• Data:
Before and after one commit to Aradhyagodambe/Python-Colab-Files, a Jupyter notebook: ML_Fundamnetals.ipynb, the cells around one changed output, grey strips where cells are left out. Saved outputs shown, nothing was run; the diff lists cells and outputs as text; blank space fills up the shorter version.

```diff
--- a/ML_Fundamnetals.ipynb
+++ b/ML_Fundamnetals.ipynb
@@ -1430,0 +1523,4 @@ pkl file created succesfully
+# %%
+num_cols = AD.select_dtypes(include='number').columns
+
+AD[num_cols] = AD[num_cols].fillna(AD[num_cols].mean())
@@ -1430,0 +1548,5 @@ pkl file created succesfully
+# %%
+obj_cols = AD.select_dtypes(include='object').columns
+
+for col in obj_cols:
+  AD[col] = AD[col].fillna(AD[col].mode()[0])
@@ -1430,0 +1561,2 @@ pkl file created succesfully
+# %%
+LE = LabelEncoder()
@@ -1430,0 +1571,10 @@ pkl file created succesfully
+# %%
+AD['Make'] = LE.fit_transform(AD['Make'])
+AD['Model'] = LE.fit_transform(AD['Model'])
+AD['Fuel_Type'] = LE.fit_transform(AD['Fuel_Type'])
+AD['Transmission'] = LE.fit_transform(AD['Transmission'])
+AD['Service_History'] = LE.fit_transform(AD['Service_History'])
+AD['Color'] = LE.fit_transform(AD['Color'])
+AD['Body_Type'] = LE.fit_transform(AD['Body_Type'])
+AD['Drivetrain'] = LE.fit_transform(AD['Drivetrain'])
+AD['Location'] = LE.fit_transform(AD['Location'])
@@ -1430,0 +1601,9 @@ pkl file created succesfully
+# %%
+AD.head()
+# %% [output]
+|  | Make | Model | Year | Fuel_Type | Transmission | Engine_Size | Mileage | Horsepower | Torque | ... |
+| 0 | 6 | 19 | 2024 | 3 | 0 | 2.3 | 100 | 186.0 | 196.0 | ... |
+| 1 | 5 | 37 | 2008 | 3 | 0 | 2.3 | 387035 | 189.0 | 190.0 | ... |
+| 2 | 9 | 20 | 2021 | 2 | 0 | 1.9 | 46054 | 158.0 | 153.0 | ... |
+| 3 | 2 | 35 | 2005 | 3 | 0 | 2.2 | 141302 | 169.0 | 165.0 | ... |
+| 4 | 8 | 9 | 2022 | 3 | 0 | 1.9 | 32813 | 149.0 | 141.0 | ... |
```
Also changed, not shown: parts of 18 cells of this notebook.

• Task requirements: From the entries above, extract each line containing "Model".

• Task answer:
+AD['Model'] = LE.fit_transform(AD['Model'])
+|  | Make | Model | Year | Fuel_Type | Transmission | Engine_Size | Mileage | Horsepower | Torque | ... |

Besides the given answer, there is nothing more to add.